In my dream I was parked on a bridge on Commonwealth Ave near Boston University, looking West down a broad, empty boulevard toward a mid-sized office tower. It was a dream version of Commonwealth Ave and B.U. -- both them and not-them as only a dream can be.
I was on a cell phone giving someone directions to my Aunt Sofie's summer house, a wonderful little cabin on a pond where I spent childhood summers, that's long given way to someone's pricey McMansion in the woods. In my dream I was to meet someone there, and I was full of delight at the thought.
Suddenly, a puff of smoke emerged from the office tower, then another, and another, and I realized with mounting horror that it would soon collapse in a 9-11 like disaster. All the street lights and building lights went out. I leaped from my car and tried to find our apartment, which, in my dream, was also on Comm. Ave. I couldn't find it. I didn't remember where I lived. I was lost, running down endless streets, University corridors, and scaffolding-covered sidewalks. No one could tell me what had happened.
At the beginning of one of my very early journals, college probably, I copied an epigraph out of Henry Miller, something to the effect that the greatest joy is to be lost in an unfamilar city. I took it to mean plunged into the new and strange, adventuring, even to be seeing things with fresh eyes or beginner's mind. I've had dreams in which I am in a new city, or a new house, exploring: pleasant, liberating, exhiliarating dreams.
Last night's dream was the antithesis of that. I was lost in a familiar city, in a city of my own making, in a thicket of my own construction. There was a reaching toward an idyllic past; there was dislocation and disorientation in the present; there was an intrusion of great menace. There was, of course, dread: which is always a gaze toward the future.
The familiar becoming unfamiliar, in my dream, was a horror. An unmooring. A loss of place, a threatened loss of self. An expansion upon the chill we fifty-somethings feel when we can't retrieve a name or word, or take a little longer finding the car in the parking lot. With death brooding over it all, inevitable. With social menace compounding garden variety mortality and pain.
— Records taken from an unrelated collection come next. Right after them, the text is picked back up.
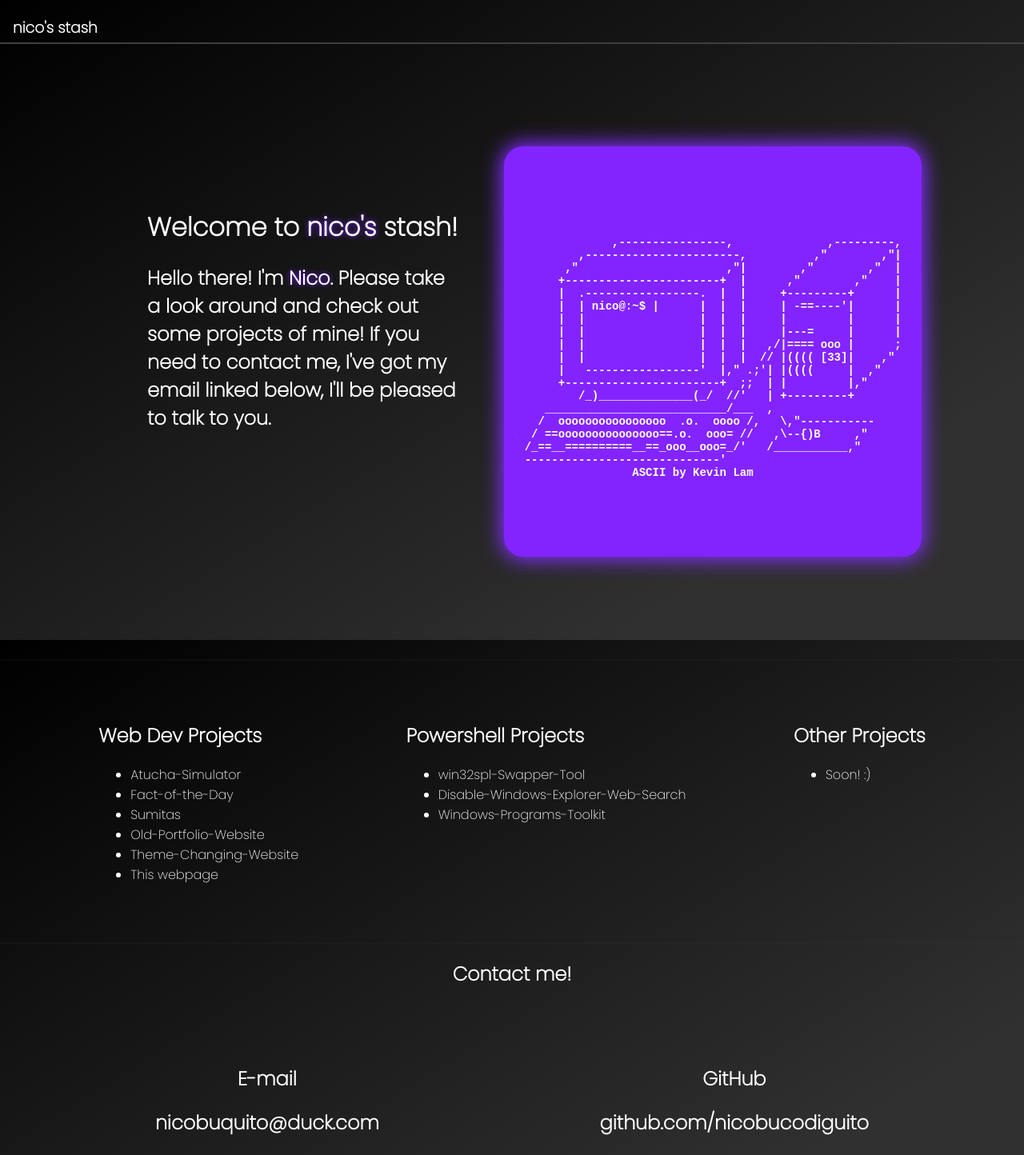
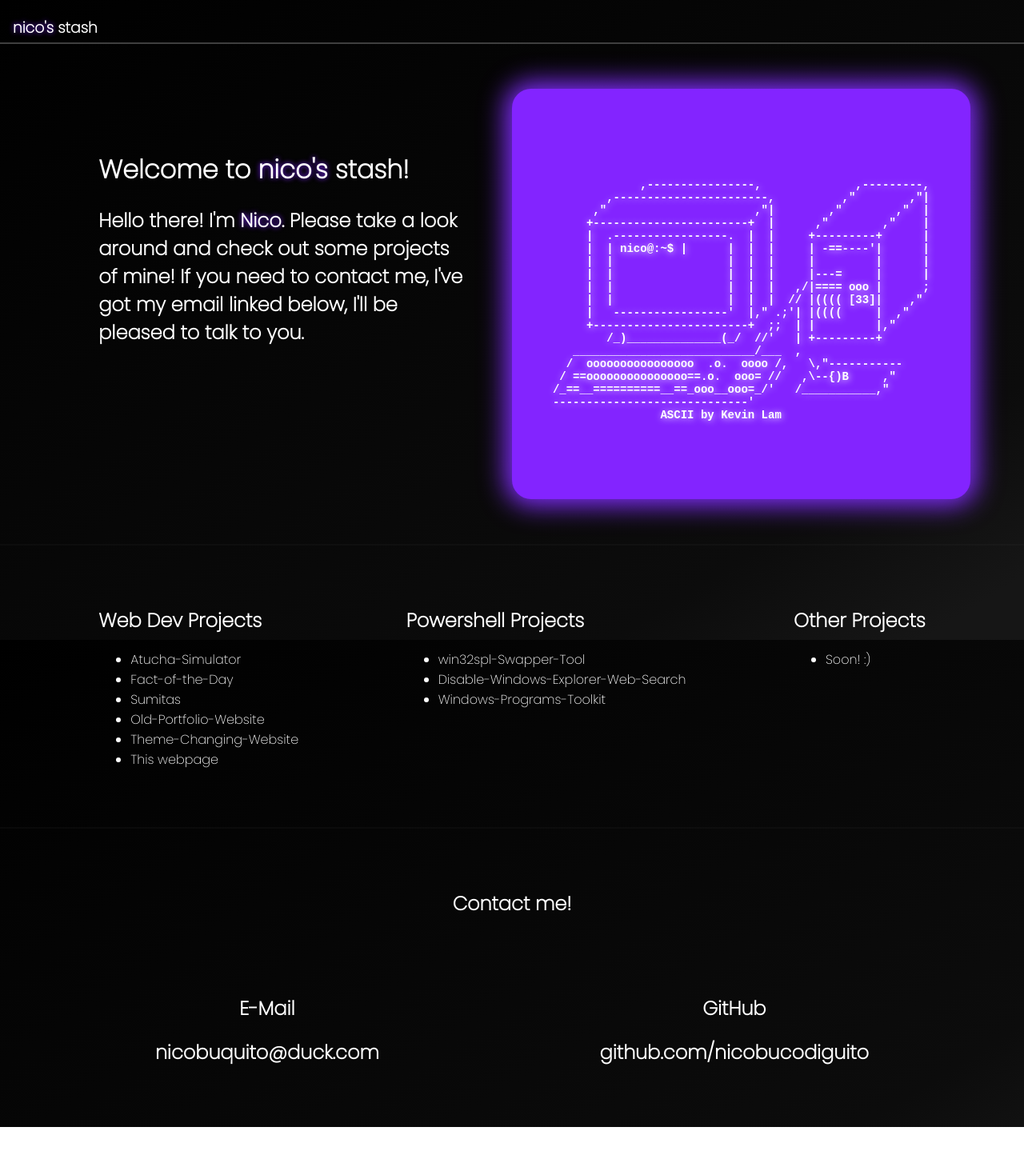
Before and after one commit to nicobucodiguito/nicobucodiguito.github.io, a plain HTML site: page index.html in a window 1280 px wide. Shown: the top 1444 px of the page at 80% size. After the commit the page ends 1409 px from the top, so only its background shows below. Drawn offline with Linux system fonts and the light colour scheme.

Commit message:
minor css changes

```diff
--- a/index.html
+++ b/index.html
@@ -14,15 +14,17 @@
 <body>
     <div class="header">
         <div class="header-content">
-            <h3>nico's stash</h3>
+            <h3><span id="nico">nico's</span> stash</h3>
         </div>
     </div>
 
     <div class="main-flex-container">
         <div class="main-container-div" id="main-container-div-1">
-            <h1>Welcome to <span id="nico">nico's</span> stash!</h1>
-            <h2>Hello there! I'm <span id="nico">Nico</span>. Please take a look around and check out some projects of mine! If you need to contact me, I've got my email linked below, I'll be pleased to talk to you.</h2>
-        </div>
+            <div id="main-container-div-1-text">
+                <h1>Welcome to <span id="nico">nico's</span> stash!</h1>
+                <h2 id="introduction">Hello there! I'm <span id="nico">Nico</span>. Please take a look around and check out some projects of mine! If you need to contact me, I've got my email linked below, I'll be pleased to talk to you.</h2>
+            </div>
+    </div>
         <div class="main-container-div" id="main-container-div-2">
             <pre><h5 id="ascii-pre"></h5></pre>
         </div>
@@ -58,11 +60,11 @@
         </div>
     </div>
 
-    <h2 style="text-align: center;">Contact me!</h2>
+    <h2 class="contacto" style="text-align: center;">Contact me!</h2>
 
     <div class="flex-container-3">
         <div>
-            <h2>E-mail</h2>
+            <h2>E-Mail</h2>
             <h2>nicobuquito@duck.com</h2>
         </div>
         <div>
--- a/style.css
+++ b/style.css
@@ -8,7 +8,7 @@
 
 body {
     font-family: 'Poppins', sans-serif;
-    background-image: linear-gradient(to bottom right, #000000 0%, #303030 80%);
+    background-image: linear-gradient(to bottom right, #000000 0%, #0c0c0c 80%, #161616 95%);
     background-attachment: fixed;
     margin: 0px;
     color: white;
@@ -32,7 +32,10 @@ ul {
     display: flex;
     flex-direction: row;
     justify-content: center;
-    padding: 128px;
+    padding-left: 64px;
+    padding-right: 64px;
+    padding-top: 56px;
+    padding-bottom: 56px;
     border-bottom: 2px solid var(--var-grey-opaque);
 }
 
@@ -57,13 +60,18 @@ ul {
     padding: 56px;
 }
 
+.contacto {
+    padding-top: 56px;
+}
+
 #main-container-div-2 {
     display: flex;
     background-color: var(--var-violet);
     border-radius: 24px;
     justify-content: center;
     font-size: 1.30em;
-    box-shadow: 0px 0px 24px 4px var(--var-violet-clear);
+    box-shadow: 0px 0px 32px 8px var(--var-violet-clear);
+    text-shadow: 1px 1px 8px rgba(255, 255, 255, 0.836);
 }
 
 #nico {
@@ -84,7 +92,7 @@ ul {
     }
 
     .main-container-div {
-        padding: 32px;
+        padding: 64px;
         width: auto;
     }
 
@@ -101,7 +109,6 @@ ul {
         align-items: center;
     }
 
-
     #main-container-div-2 {
         display: flex;
         justify-content: center;
@@ -109,4 +116,8 @@ ul {
         padding: 1em;
     }
 
+    #introduction {
+        text-align: center;
+    }
+
 }
```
This was not seeing with "beginners eyes" -- seeing the familiar as if new, shorn of layers of concept and judgment. This was dissolution, psychosis, dementia.
This morning, as I made my third cup of coffee, the word "vacant" occured to me.
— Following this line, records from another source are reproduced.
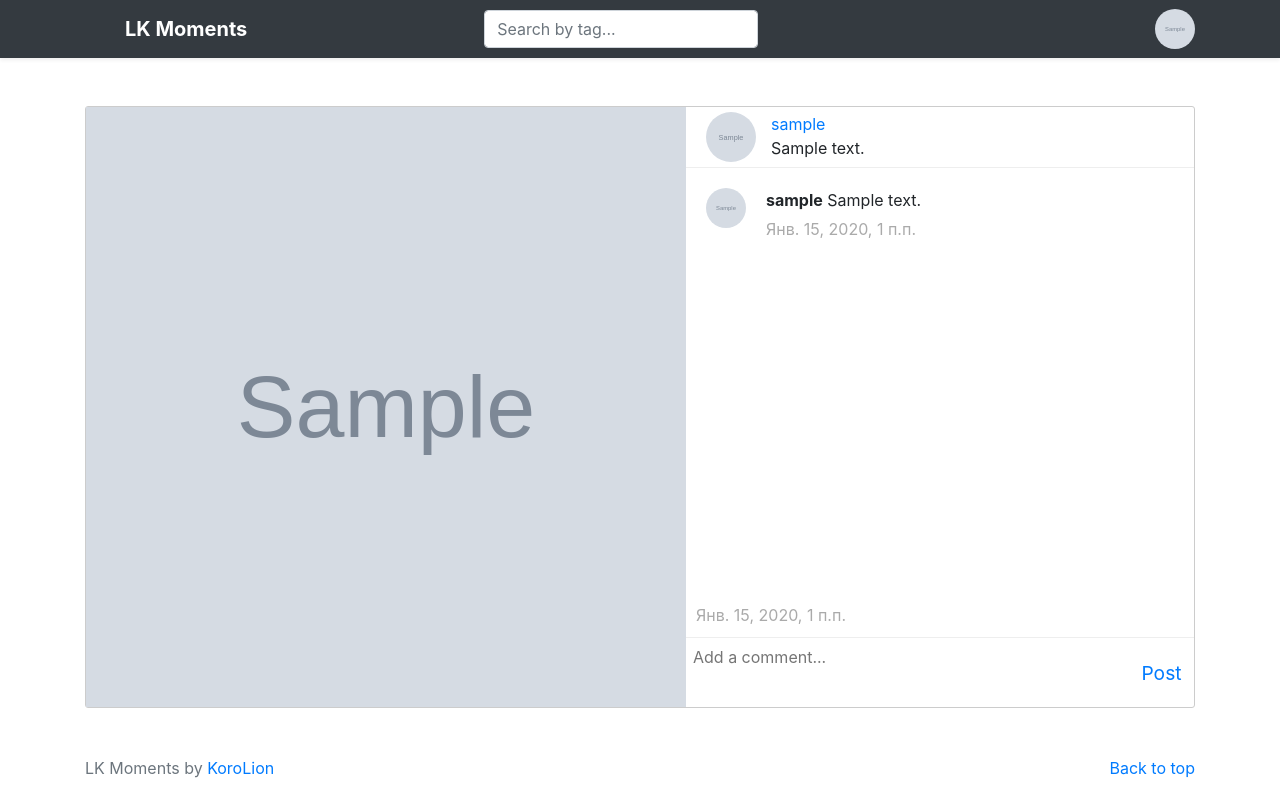
After one commit to KoroLion/tp_web_dev, a Django app: page /moments/1/ in a window 1280 px wide. The commit adds this page. Run offline with Django 3.2, Linux system fonts and the light colour scheme; a user stored in the database is signed in; tables that the repository leaves empty hold one stand-in row (values such as "Sample post"); grey boxes marked "Sample" are stand-in pictures; style sheets or scripts are compiled from the project's sources; some libraries are stand-ins or nearby versions.

Commit message:
Exploration, comment and auth fix

```diff
--- a/src/lk_moments/settings.py
+++ b/src/lk_moments/settings.py
@@ -45,6 +45,7 @@ INSTALLED_APPS = [
 ]
 
 AUTH_USER_MODEL = 'user_profile.User'
+LOGIN_URL = '/login/'
 
 MIDDLEWARE = [
     'django.middleware.security.SecurityMiddleware',
--- a/src/lk_moments/urls.py
+++ b/src/lk_moments/urls.py
@@ -3,11 +3,12 @@ from django.urls import path
 from django.conf import settings
 from django.conf.urls.static import static
 from django.contrib.auth.views import LogoutView
+from django.contrib.auth.decorators import login_required
 
 
 from registration.views import RegistrationView
 from authentication.views import LoginView
-from moments_feed.views import MomentsFeedView
+from moments_feed.views import MomentsFeedView, MomentView, MomentsListView
 from user_profile.views import Profile
 
 urlpatterns = [
@@ -15,9 +16,11 @@ urlpatterns = [
 
     path('signup/', RegistrationView.as_view(), name='signup'),
     path('login/', LoginView.as_view(), name='login'),
-    path('logout/', LogoutView.as_view(next_page='/login/'), name='logout'),
+    path('logout/', LogoutView.as_view(next_page=settings.LOGIN_URL), name='logout'),
 
-    path('@<str:username>/', Profile.as_view(), name='profile'),
+    path('@<str:username>/', login_required(Profile.as_view()), name='profile'),
 
-    path('', MomentsFeedView.as_view(), name='moments_feed'),
+    path('', login_required(MomentsFeedView.as_view()), name='moments_feed'),
+    path('moments/<int:pk>/', login_required(MomentView.as_view()), name='moment'),
+    path('moments/best/', login_required(MomentsListView.as_view()), name='moments_best')
 ] + static(settings.MEDIA_URL, document_root=settings.MEDIA_ROOT)
--- a/src/moments_feed/admin.py
+++ b/src/moments_feed/admin.py
@@ -1,5 +1,6 @@
 from django.contrib import admin
 
-from moments_feed.models import Moment
+from moments_feed.models import Moment, Comment
 
 admin.site.register(Moment)
+admin.site.register(Comment)
--- a/src/moments_feed/models.py
+++ b/src/moments_feed/models.py
@@ -14,6 +14,7 @@ def get_moment_image_path(instance, filename):
 
 class Moment(models.Model):
     author = models.ForeignKey(User, on_delete=models.CASCADE)
+    description = models.CharField(max_length=255, blank=True, null=True)
     image = models.ImageField(upload_to=get_moment_image_path)
     created_date = models.DateTimeField()
 
@@ -28,3 +29,10 @@ def auto_delete_image_on_delete(sender, instance, **kwargs):
     if instance.image:
         if os.path.isfile(instance.image.path):
             os.remove(instance.image.path)
+
+
+class Comment(models.Model):
+    moment = models.ForeignKey(Moment, on_delete=models.CASCADE)
+    author = models.ForeignKey(User, on_delete=models.SET_NULL, null=True)
+    content = models.CharField(max_length=512)
+    created_date = models.DateTimeField()
--- /dev/null
+++ b/src/moments_feed/static/moments_feed/moment.styl
@@ -0,0 +1,87 @@
+div.feed
+  width 600px
+  margin 0 auto
+
+div.moment
+  border 1px solid #CCC
+  border-radius 3px
+  display flex
+  div.image
+    width 600px
+    height 600px
+    img
+      width 100%
+      height 100%
+  div.user-info-and-comments
+    display flex
+    flex-direction column
+    flex-grow 1
+    div.user-info
+      display flex
+      padding 5px
+      padding-left 20px
+      border-bottom 1px solid #EEE
+      div.avatar
+        width 50px
+        height 50px
+        border-radius 64px
+        overflow hidden
+        img
+          width 100%
+          height 100%
+      div.username-and-location
+        margin-left 15px
+  div.comments
+    flex-grow 1
+    padding 10px
+    overflow-y scroll
+    div.comment
+      margin-bottom 30px
+      display flex
+      div.avatar
+        padding 10px
+        div.image
+          width 40px
+          height 40px
+          border-radius 100%
+          overflow hidden
+          img
+            width 100%
+            height 100%
+      div.data
+        padding-top 10px
+        margin-left 10px
+        flex-grow 1
+        div.date
+          padding 0
+          padding-top 5px
+          color #AAA
+  div.controls
+    padding 10px
+  div.date
+    padding 10px
+    padding-top 0
+    color #AAA
+  div.new-comment
+    $newCommentHeight = 70px
+    border-top 1px solid #EEE
+    position relative
+    height $newCommentHeight
+    form
+      display flex
+      height 100%
+      div.textarea
+        flex-grow 1
+        padding 5px
+      div.submit-btn
+        width 65px
+        font-size 1.2em
+        line-height $newCommentHeight
+        text-align center
+    textarea
+      width 100%
+      height 100%
+      overflow auto
+      max-width 100%
+      resize none
+      border 0
--- /dev/null
+++ b/src/moments_feed/templates/moments_feed/moment.html
@@ -0,0 +1,83 @@
+{% extends "base.html" %}
+
+{% load static %}
+
+{% block content %}
+    <link rel="stylesheet" href="{% static "moments_feed/moment.css" %}">
+
+    <div class="container mt-5">
+        <div class="moment">
+            <div class="image">
+                <img src="{{ moment.image.url }}" alt="{{ moment.image.url }}">
+            </div>
+            <div class="user-info-and-comments">
+                <div class="user-info">
+                    <div class="avatar">
+                        <a href="{% url "profile" moment.author.username %}">
+                            <img src="{{ moment.author.avatar.url }}" alt="">
+                        </a>
+                    </div>
+                    <div class="username-and-location">
+                        <div class="username">
+                            <a href="{% url "profile" moment.author.username %}">{{ moment.author.username }}</a>
+                        </div>
+                        <div class="description">
+                            {% if moment.description %}
+                                {{ moment.description }}
+                            {% endif %}
+                        </div>
+                    </div>
+                </div>
+                <div class="comments">
+                    {% for comment in moment.comment_set.all %}
+                        <div class="comment">
+                            <div class="avatar">
+                                <div class="image">
+                                    <img src="{{ comment.author.avatar.url }}" alt="">
+                                </div>
+                            </div>
+                            <div class="data">
+                                <div class="content">
+                                    <strong>{{ comment.author.username }}</strong> {{ comment.content }}
+                                </div>
+                                <div class="date">
+                                    {{ comment.created_date }}
+                                </div>
+                            </div>
+                        </div>
+                    {% endfor %}
+                </div>
+                <div class="controls">
+                    <svg class="hover-highlight" width="32" height="32" xmlns:xlink="http://www.w3.org/1999/xlink">
+                        <use xlink:href="{% static "node_modules/bootstrap-icons/bootstrap-icons.svg" %}#heart"></use>
+                    </svg>
+                </div>
+                <div class="date">
+                    {{ moment.created_date }}
+                </div>
+                <div class="new-comment">
+                    <form method="POST" id="newCommentForm">
+                        {% csrf_token %}
+                        <div class="textarea">
+                            <label for="newCommentText" style="display: none;">Add a comment...</label>
+                            <textarea id="newCommentText" name="content" placeholder="Add a comment..."></textarea>
+                        </div>
+                        <div class="submit-btn">
+                            <a href="#" id="postCommentButton">Post</a>
+                        </div>
+                    </form>
+                </div>
+            </div>
+        </div>
+    </div>
+
+    <script>
+        postCommentButton.addEventListener('click', function () {
+            if (newCommentText.value.length === 0) {
+                alert('Write a comment first!');
+            } else {
+                newCommentForm.submit();
+            }
+        });
+    </script>
+{% endblock %}
--- a/src/moments_feed/views.py
+++ b/src/moments_feed/views.py
@@ -1,12 +1,32 @@
-from django.views.generic import ListView
+from django.views.generic import ListView, DetailView
+from django.utils import timezone
+from django.shortcuts import redirect, reverse
 
-from .models import Moment
+from .models import Moment, Comment
 
 
-class MomentsFeedView(ListView):
+class MomentsListView(ListView):
     model = Moment
     context_object_name = 'moments'
     ordering = '-id'
     paginate_by = 2
+    template_name = 'moments_feed/moments_best.html'
 
-    template_name = "moments_feed/moments_feed.html"
+
+class MomentsFeedView(MomentsListView):
+    template_name = 'moments_feed/moments_feed.html'
+
+
+class MomentView(DetailView):
+    model = Moment
+    context_object_name = 'moment'
+    template_name = 'moments_feed/moment.html'
+
+    def post(self, request, *args, **kwargs):
+        if request.user.is_authenticated:
+            content = request.POST.get('content', None)
+            if content:
+                c = Comment(author=request.user, moment=self.get_object(), content=content, created_date=timezone.now())
+                c.save()
+
+        return redirect(reverse('moment', args=(kwargs.get('pk', None),)))
--- a/src/templates/footer.html
+++ b/src/templates/footer.html
@@ -1,4 +1,4 @@
-<footer class="text-muted">
+<footer class="text-muted mt-5">
     <div class="container">
         <p class="float-right">
             <a href="#top">Back to top</a>
--- a/src/templates/header.html
+++ b/src/templates/header.html
@@ -11,8 +11,12 @@
             </a>
 
             {% if request.user.is_authenticated %}
+                <div class="search">
+                    <input type="text" class="form-control" placeholder="Search by tag...">
+                </div>
+
                 <div class="controls">
-                    <a href="#" class="hover-highlight">
+                    <a href="{% url "moments_best" %}" class="hover-highlight">
                         <svg width="32" height="32" xmlns:xlink="http://www.w3.org/1999/xlink">
                             <use xlink:href="{% static "node_modules/bootstrap-icons/bootstrap-icons.svg" %}#compass"></use>
                         </svg>
@@ -34,17 +38,16 @@
                         <div class="dropdown-menu dropdown-menu-right mt-3" aria-labelledby="dropdownProfileButton">
                             <a class="dropdown-item" href="{% url "profile" request.user.username %}">Profile</a>
                             {% if request.user.is_staff %}
-                                <a class="dropdown-item text-warning" href="{% url "admin:index" %}" target="_blank">
+                                <a class="dropdown-item text-primary" href="{% url "admin:index" %}" target="_blank">
                                     Administrator
                                 </a>
                             {% endif %}
+                            <div class="dropdown-divider"></div>
                             <a class="dropdown-item text-danger" href="{% url "logout" %}">Logout</a>
                         </div>
                     </div>
                 </div>
-            {% else %}
-                <a href="{% url "login" %}" class="btn btn-light">Login</a>
-            {% endif %}
-        </div>
+            </div>
+        {% endif %}
     </div>
 </header>
--- a/src/user_profile/templates/user_profile/profile.html
+++ b/src/user_profile/templates/user_profile/profile.html
@@ -28,7 +28,7 @@
         <div class="user-moments">
             {% for moment in user.moment_set.all %}
                 <div>
-                    <a href="#">
+                    <a href="{% url "moment" moment.pk %}">
                         <img src="{{ moment.image.url }}" alt="">
                     </a>
                 </div>
```
Also changed, not shown: src/authentication/views.py (+4 -4 lines), src/moments_feed/static/moments_feed/moments_feed.styl (+8 -0 lines), src/moments_feed/static/moments_feed/moments_list.styl (added, +10 -0 lines), src/moments_feed/templates/moments_feed/moments_best.html (added, +25 -0 lines), src/moments_feed/templates/moments_feed/moments_feed.html (+15 -3 lines), src/moments_feed/urls.py (deleted, +0 -10 lines), src/moments_feed/migrations/0003_comment.py (added), src/moments_feed/migrations/0004_moment_description.py (added).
I sat yesterday for the first time in a while, eschewing the zafu for my desk chair, and was vacant for the better part of thirty minutes. Vacancy is nothing like emptiness. It's an amalgam of dullness, blankness, sleepiness and mental detritus. It's white noise, test pattern, electronic TV snow. It's akin to treading water, killing time, daydreaming, muddle.
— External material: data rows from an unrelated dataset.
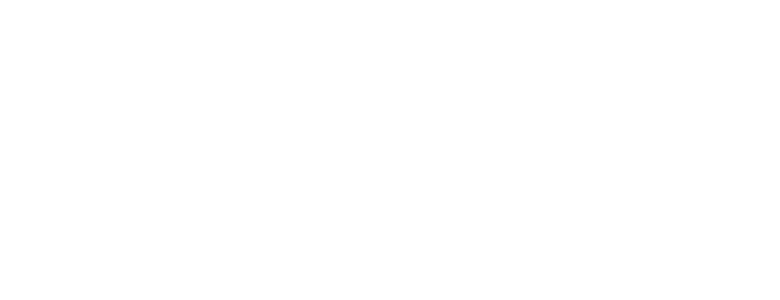
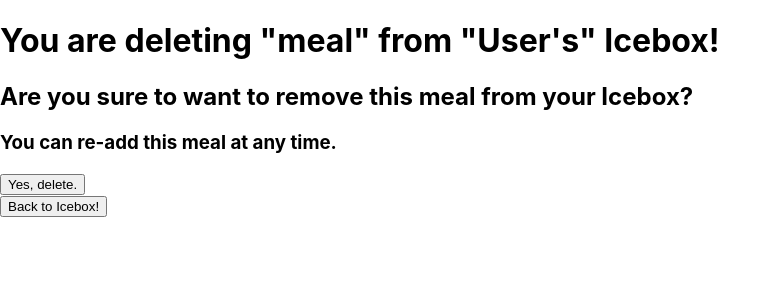
Before and after one commit to JacobPaul710/DIHATE-FRONTEND, a React (Create React App) app: page /deletemeal in a window 1280 px wide. Before the commit this address had no page. Shown: the top 300 px of the page, without its empty margins (0-780 px from the left). Built offline with nearby package versions, Linux system fonts and the light colour scheme.

Commit message:
Creates skeleton for 'delete meal' page.

```diff
--- a/src/App.js
+++ b/src/App.js
@@ -7,6 +7,7 @@
 import Icebox from './components/pages/icebox index/IceBox';
 import NewMeal from './components/pages/new meal/NewMeal';
 import EditMeal from './components/pages/meal edit/EditMeal';
+import DeleteMeal from './components/pages/delete meal/DeleteMeal';
 
 function App () {
   return (
@@ -16,6 +17,7 @@
       <Route path='/icebox' element={<Icebox />} />
       <Route path='/newmeal' element={<NewMeal />} />
       <Route path='/editmeal' element={<EditMeal />} />
+      <Route path='/deletemeal' element={<DeleteMeal />} />
     </Routes>
   )
 }
--- /dev/null
+++ b/src/components/pages/delete meal/DeleteMeal.js
@@ -0,0 +1,20 @@
+import { Link } from "react-router-dom";
+
+function DeleteMeal () {
+    return(
+        <>
+            <div>
+                <h1>You are deleting "meal" from "User's" Icebox!</h1>
+            </div>
+            <div>
+                <h2>Are you sure to want to remove this meal from your Icebox?</h2>
+                <h3>You can re-add this meal at any time.</h3>
+            </div>
+            <button>Yes, delete.</button>
+            <br />
+            <Link to="/icebox"><button>Back to Icebox!</button></Link>
+        </>
+    )
+}
+
+export default DeleteMeal;
--- a/src/components/pages/icebox index/IceBox.js
+++ b/src/components/pages/icebox index/IceBox.js
@@ -9,6 +9,7 @@
 
                 <Link to="/editmeal"><button>Edit</button></Link>
                 <Link to="/newmeal"><button>Enter a new meal here!</button></Link>
+                <Link to="/deletemeal"><button>Delete</button></Link>
             </div>
         </>
     )
```
Also changed, not shown: src/components/pages/delete meal/deletemeal.css (added).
I was refusing to heed the centuries of wisdom that have gone into prescribing meditation posture. There's nothing inherently mystical about how a straight spine fosters alertness. I couldn't do even quarter lotus to save my life, but even Burmese position gives a taste of the tripod stability of butt on the cushion, knees on the floor. Even the cosmic mudra -- its loveliness aside -- is sort of a strain gauge, a monitor of one's tension or laxity. I learned to meditate with eyes shut, but I think the zen prescription of eyes half open and unfocused also strengthens alertness.
I read last night's dream, among other things, as an admonition: wake up. Not so much from the literal dream, but from the waking dream. The dream that wants to hold on to what is gone. The dream that's desparate to cling to the construct of the self and its sense of solidity, discreteness, invulnerability and immortality. The dream that denies the truth of illness, pain and death, of bodily and mental dissolution. The dream that frets and frets about the same thing.
"No room at the inn" is certainly a byword of this season. In my own case, as soon as there is no vacancy, there will be room for emptiness.